The property is loaned to Project Grow by Ann Arbor Parks and Recreation.
MAP OF GARDEN: West Park Map
SITE COORDINATORS: Rachid Seklaoui (firstname.lastname@example.org), Rebecca Gatward (email@example.com) and Jeff Walls (firstname.lastname@example.org)
SOIL: Most of the garden is on top of an old gravel parking lot and the soil is stony and compacted. About 100 yards of soil and compost were added to the garden in the first few years.
The gardeners with the most success at West Park build raised beds and continue to add compost and remove rocks.
INDIVIDUAL PLOT MAINTENANCE: All gardeners are responsible for keeping weeds down in their plots and along the adjacent pathways. Various mulches may be used in a garden to inhibit weed growth, conserve water, and promote a hospitable micro-climate for plants and worms. Any non-organic mulch (black plastic, etc.) should be covered with an organic mulch.
GARDEN MAINTENANCE: To achieve a garden site that fits well into the existing park surroundings, efforts are to be made to achieve an aesthetically pleasing garden site. Please help make the gardens beautiful this summer by maintaining your own plot and keeping the gardens free from debris, etc.

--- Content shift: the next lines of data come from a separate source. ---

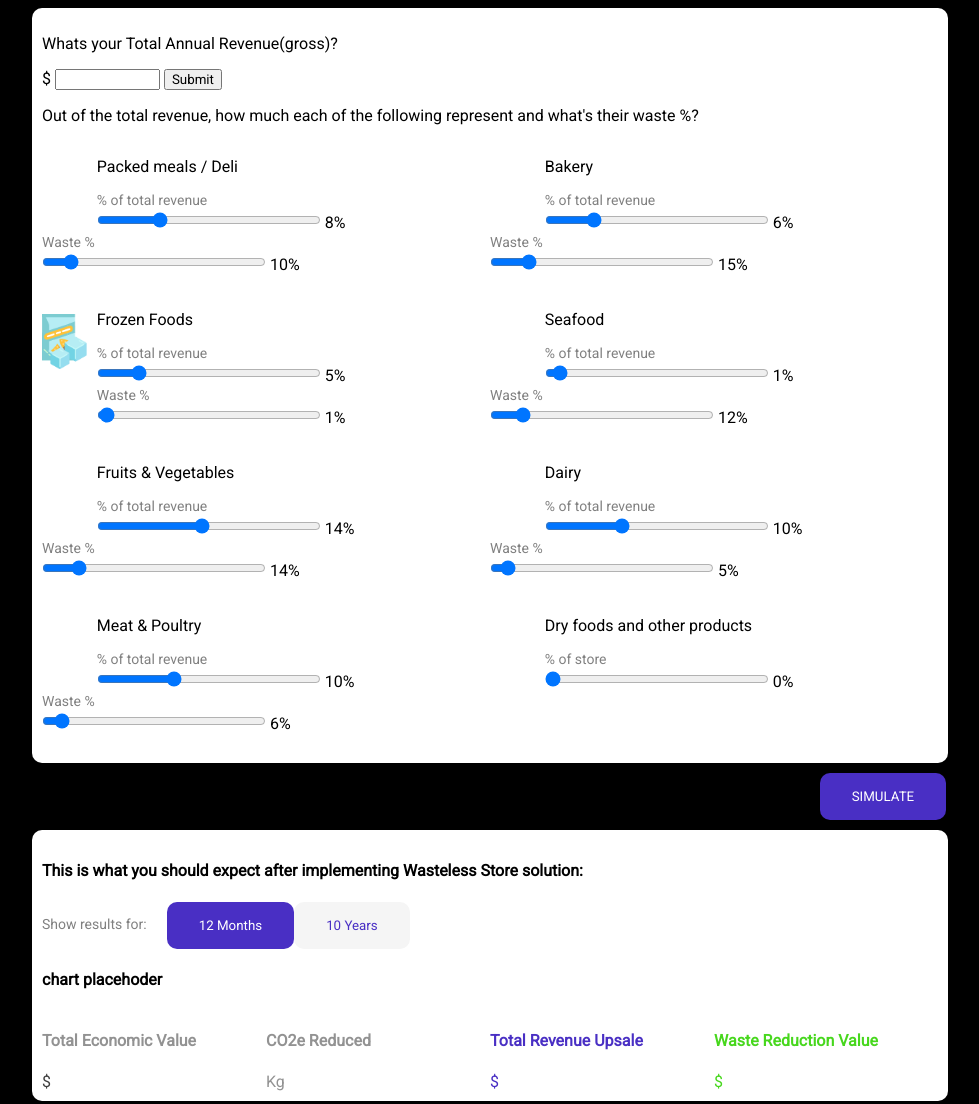
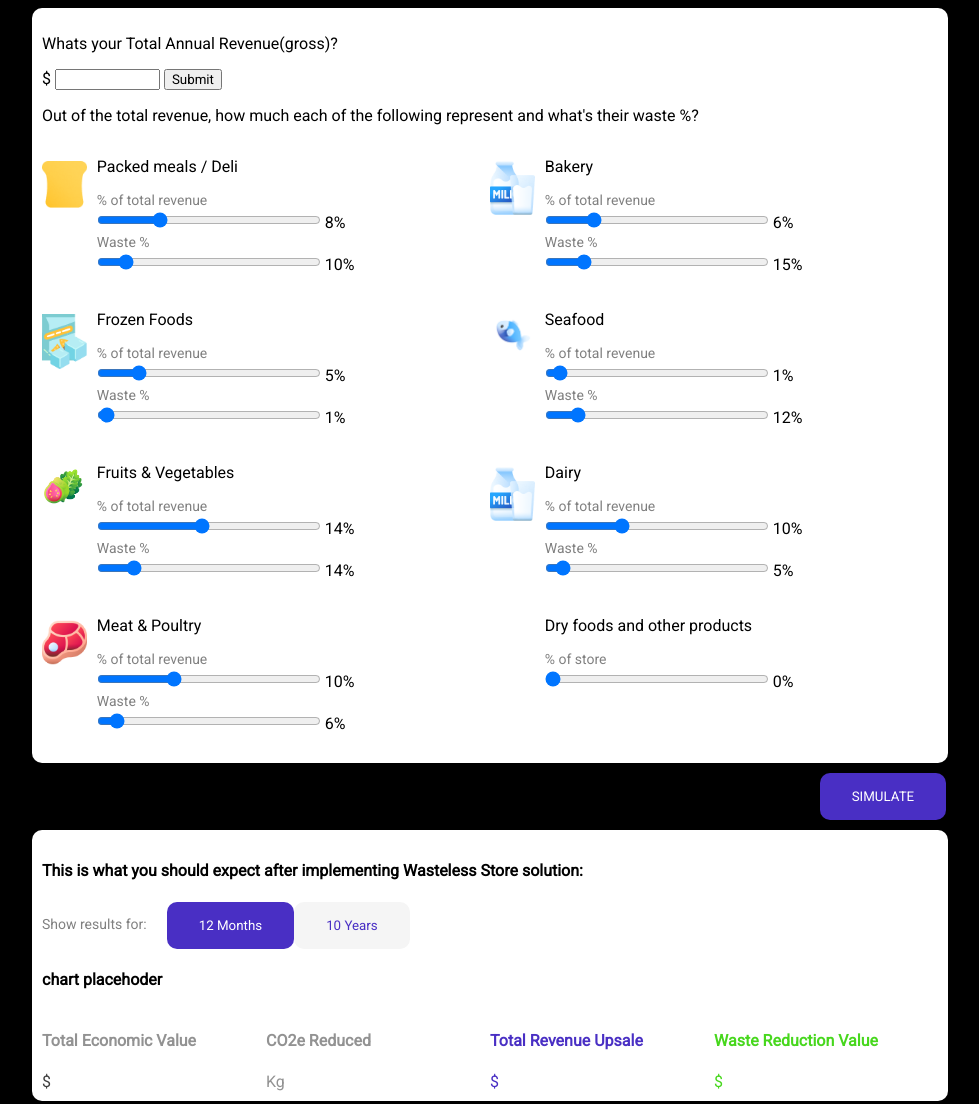
Before and after one commit to nosremetnarg/wasteless, a plain HTML site: page wastelessSimulation.html in a window 1280 px wide. Shown: the whole page, without its empty margins (150-1129 px from the left). Drawn offline with nearby package versions, Linux system fonts and the light colour scheme; the site is published under a folder, as on GitHub Pages, so addresses that start at the root find nothing.

Commit message:
changing photo path

```diff
--- a/wastelessSimulation.html
+++ b/wastelessSimulation.html
@@ -30,7 +30,8 @@
 
       <div class="main-calculator-section">
         <div class="packedMeals grid">
-          <img class="icon" src="/Assets/bread.png" alt="" />
+          <!-- <img class="icon" src="/Assets/bread.png" alt="" /> -->
+          <img class="icon" src="wasteless/Assets/bread.png" alt="" />
           <p>Packed meals / Deli</p>
           <p class="slider subinformation">% of total revenue</p>
           <input
@@ -76,7 +77,8 @@
         </div>
 
         <div class="bakery grid">
-          <img class="icon milk" src="/Assets/milk.png" alt="" />
+          <!-- <img class="icon milk" src="/Assets/milk.png" alt="" /> -->
+          <img class="icon milk" src="wasteless/Assets/milk.png" alt="" />
           <p>Bakery</p>
 
           <p class="slider subinformation">% of total revenue</p>
@@ -171,7 +173,9 @@
         </div>
 
         <div class="seafood grid">
-          <img class="icon milk" src="/Assets/fish.png" alt="" />
+          <!-- <img class="icon milk" src="/Assets/fish.png" alt="" /> -->
+          <img class="icon milk" src="wasteless/Assets/fish.png" alt="" />
+
           <p>Seafood</p>
           <!-- seafoodOutput seafoodWasteOutput -->
           <p class="slider subinformation">% of total revenue</p>
@@ -218,7 +222,8 @@
         </div>
 
         <div class="fruitsAndVegetables grid">
-          <img class="icon milk" src="/Assets/fruitAndVegetables.png" alt="" />
+          <!-- <img class="icon milk" src="/Assets/fruitAndVegetables.png" alt="" /> -->
+          <img class="icon milk" src="wasteless/Assets/fruitAndVegetables.png" alt="" />
           <p>Fruits & Vegetables</p>
 
           <p class="slider subinformation">% of total revenue</p>
@@ -265,7 +270,9 @@
         </div>
 
         <div class="dairy grid">
-          <img class="icon milk" src="/Assets/milk.png" alt="" />
+          <!-- <img class="icon milk" src="/Assets/milk.png" alt="" /> -->
+          <img class="icon milk" src="wasteless/Assets/milk.png" alt="" />
+
           <p>Dairy</p>
 
           <p class="slider subinformation">% of total revenue</p>
@@ -313,7 +320,9 @@
         </div>
 
         <div class="meatAndPoultry grid">
-          <img class="icon milk" src="/Assets/meat.png" alt="" />
+          <!-- <img class="icon milk" src="/Assets/meat.png" alt="" /> -->
+          <img class="icon milk" src="wasteless/Assets/meat.png" alt="" />
+
           <p>Meat & Poultry</p>
 
           <p class="slider subinformation">% of total revenue</p>
@@ -361,7 +370,9 @@
         </div>
 
         <div class="dryFood grid">
-          <img class="icon milk invisible" src="/Assets/milk.png" alt="" />
+          <!-- <img class="icon milk invisible" src="/Assets/milk.png" alt="" /> -->
+          <img class="icon milk invisible" src="wasteless/Assets/milk.png" alt="" />
+
           <p>Dry foods and other products</p>
           <p class="slider subinformation">% of store</p>
           <input
```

WATER: Water is delivered by a water line, installed by Project Grow, connected to the same water source as the nearby drinking fountain. Please try to conserve it by mulching well and watering only when necessary.
Watering of gardens is never to be unattended; hose timers are prohibited.

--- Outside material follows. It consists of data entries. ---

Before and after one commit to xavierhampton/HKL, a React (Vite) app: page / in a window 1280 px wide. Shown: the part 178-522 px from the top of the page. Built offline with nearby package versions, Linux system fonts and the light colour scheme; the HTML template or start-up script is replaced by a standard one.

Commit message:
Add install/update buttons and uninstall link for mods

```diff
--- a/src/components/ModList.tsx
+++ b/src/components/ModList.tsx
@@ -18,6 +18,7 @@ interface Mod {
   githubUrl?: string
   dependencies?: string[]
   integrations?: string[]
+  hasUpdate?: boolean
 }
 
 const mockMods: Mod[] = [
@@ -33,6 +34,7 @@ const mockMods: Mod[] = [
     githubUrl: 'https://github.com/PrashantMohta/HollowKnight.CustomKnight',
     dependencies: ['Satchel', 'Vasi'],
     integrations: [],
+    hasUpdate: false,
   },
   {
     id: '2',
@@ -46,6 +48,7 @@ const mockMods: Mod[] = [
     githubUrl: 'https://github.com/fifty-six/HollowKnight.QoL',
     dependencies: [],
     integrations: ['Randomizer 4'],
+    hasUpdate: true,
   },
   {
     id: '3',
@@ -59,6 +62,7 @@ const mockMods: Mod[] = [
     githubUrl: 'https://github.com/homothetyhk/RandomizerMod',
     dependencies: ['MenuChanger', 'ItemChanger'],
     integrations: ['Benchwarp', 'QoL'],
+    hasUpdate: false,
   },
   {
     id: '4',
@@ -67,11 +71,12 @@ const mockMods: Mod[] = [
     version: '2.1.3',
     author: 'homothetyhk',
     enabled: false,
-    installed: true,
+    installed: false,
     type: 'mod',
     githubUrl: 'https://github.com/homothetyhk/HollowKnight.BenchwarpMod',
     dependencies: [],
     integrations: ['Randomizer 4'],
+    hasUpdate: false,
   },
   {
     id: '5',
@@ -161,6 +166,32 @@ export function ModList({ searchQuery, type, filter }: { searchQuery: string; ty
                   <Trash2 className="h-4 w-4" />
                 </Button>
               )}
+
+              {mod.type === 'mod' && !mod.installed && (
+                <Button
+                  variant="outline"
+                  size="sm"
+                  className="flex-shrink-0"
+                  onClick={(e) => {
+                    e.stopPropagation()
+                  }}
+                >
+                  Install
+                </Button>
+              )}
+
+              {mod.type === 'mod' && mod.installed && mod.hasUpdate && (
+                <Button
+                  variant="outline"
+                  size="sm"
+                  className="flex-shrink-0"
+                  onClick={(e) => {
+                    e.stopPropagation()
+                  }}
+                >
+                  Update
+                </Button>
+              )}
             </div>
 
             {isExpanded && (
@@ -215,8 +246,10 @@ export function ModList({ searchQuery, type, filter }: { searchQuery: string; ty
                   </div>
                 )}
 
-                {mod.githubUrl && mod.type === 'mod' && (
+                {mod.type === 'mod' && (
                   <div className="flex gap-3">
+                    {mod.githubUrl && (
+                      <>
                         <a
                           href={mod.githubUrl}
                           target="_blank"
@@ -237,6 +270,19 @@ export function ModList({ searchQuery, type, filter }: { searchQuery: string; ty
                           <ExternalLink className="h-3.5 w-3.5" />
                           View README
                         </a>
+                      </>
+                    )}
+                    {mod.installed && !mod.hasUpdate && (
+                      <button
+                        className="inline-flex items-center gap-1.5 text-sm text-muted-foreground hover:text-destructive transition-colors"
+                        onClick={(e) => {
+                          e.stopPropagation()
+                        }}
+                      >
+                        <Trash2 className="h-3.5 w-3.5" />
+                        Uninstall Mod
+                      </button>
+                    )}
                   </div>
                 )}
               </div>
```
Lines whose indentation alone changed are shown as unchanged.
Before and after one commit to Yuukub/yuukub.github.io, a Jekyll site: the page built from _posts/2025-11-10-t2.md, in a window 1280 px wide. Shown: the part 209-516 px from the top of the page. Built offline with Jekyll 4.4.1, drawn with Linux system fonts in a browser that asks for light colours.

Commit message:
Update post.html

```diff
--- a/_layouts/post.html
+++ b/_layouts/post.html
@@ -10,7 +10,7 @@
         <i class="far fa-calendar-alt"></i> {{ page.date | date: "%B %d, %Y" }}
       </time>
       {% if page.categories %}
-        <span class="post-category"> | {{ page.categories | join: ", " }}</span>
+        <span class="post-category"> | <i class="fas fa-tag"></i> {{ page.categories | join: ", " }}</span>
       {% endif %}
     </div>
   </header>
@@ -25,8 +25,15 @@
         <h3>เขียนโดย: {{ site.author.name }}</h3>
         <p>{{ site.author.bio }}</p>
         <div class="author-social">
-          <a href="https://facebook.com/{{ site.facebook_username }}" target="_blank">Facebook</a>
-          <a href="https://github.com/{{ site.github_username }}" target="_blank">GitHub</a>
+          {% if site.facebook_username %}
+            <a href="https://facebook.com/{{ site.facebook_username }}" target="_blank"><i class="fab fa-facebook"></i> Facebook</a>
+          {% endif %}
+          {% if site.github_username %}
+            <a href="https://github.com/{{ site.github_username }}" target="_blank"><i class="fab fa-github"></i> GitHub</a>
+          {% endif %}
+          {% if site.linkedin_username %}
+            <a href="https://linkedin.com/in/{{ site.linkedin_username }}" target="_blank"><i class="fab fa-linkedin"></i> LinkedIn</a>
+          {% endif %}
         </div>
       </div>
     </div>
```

COMPOSTING: Any organic waste generated during the growing season may be tilled into the soil, or taken home for composting by the city. However, diseased plants should always be removed from the site, to minimize the presence of pathogens in the gardens.
Please do not create renegade compost piles anywhere outside of your garden plot and do not discard of any organic or inorganic material in the woods.

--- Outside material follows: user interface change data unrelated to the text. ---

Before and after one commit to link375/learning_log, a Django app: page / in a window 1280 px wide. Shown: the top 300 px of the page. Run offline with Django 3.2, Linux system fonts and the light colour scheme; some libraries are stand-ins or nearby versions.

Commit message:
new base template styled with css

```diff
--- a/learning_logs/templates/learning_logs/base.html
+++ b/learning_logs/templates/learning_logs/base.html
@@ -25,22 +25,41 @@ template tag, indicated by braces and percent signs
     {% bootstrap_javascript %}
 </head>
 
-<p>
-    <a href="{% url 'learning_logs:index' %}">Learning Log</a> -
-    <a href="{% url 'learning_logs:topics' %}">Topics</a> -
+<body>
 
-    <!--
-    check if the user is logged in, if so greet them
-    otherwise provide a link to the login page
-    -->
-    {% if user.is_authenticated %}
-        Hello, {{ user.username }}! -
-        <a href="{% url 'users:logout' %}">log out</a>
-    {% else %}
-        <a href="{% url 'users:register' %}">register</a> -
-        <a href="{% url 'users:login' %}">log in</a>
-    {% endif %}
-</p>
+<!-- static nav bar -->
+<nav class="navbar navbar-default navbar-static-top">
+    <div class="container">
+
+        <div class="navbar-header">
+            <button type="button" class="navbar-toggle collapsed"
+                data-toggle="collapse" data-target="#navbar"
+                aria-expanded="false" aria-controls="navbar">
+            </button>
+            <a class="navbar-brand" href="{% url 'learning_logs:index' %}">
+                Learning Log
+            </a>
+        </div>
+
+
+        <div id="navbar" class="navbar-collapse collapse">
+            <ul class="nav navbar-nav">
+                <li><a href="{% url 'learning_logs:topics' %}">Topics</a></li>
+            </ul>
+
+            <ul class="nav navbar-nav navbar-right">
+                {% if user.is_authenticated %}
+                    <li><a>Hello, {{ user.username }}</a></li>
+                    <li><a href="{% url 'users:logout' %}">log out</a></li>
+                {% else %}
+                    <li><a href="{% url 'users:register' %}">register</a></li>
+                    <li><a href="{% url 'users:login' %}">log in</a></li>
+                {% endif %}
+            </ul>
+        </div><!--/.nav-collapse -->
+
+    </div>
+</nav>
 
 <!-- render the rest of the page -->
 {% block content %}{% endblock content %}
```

HAY, WOODCHIPS, TOPSOIL or COMPOST: Any materials brought or delivered to the site should be spread on the garden plots within a reasonable amount of time. Marsh hay is usually available in the spring, delivered to the garden from a local grower for a reasonable fee. If interested in learning more about marsh hay deliveries or for more information about mulching, contact your site coordinator or the Project Grow office.
TOOLS: A limited number of tools will be supplied at this site. Gardeners will want to bring their own small hand tools. Currently this site has no tool storage.
DISPOSAL of TRASH: Gardeners are responsible for removing trash from the site.
ROCKS: Gardeners should place rocks on the designated on-site rock pile. This is especially important at this site because rocks left anywhere in the plot will be tilled back into it in the fall.
ABANDONED PLOTS: Plots that have not been seriously worked by June 1st or are overgrown with weeds taller than 18” at any point in the season, will be considered abandoned and will be reassigned or solarized. Contact your site coordinator or the Project Grow office if you are having problems getting started or if you need to abandon your plot.
COMMUNICATION: Expect a few e-mails asking you to help out with volunteer tasks. If you have not already notified us of your email address, let us know right away! Finally, e-newsletters will also contain important information about upcoming projects and events.
FALL CLEAN UP: Gardeners will clear their plots no later than day's end on the third Saturday in October. Organic material may be chopped up and spread evenly across your plot, to be plowed under in the fall. Take home all non-organic material, such as fences, stakes, plastic, or paper, as well as any diseased plants. The goal is to have a site that is clear of any evidence of gardening, except for the tilled area. Failure to clean up your plot according to the guidelines set forth in the Member Handbook may result in expulsion from the garden.
Gardener Comments and Suggestions
- This situation is perhaps unique to me and interesting to note! I didn't suspect that gardening at the west park gardens would be as interactive with the basketball players as it was. Some interactions were very positive. In general West Park is very visible and a thruway for pedestrians on the west side.
- That they will have to augment the soil before planting.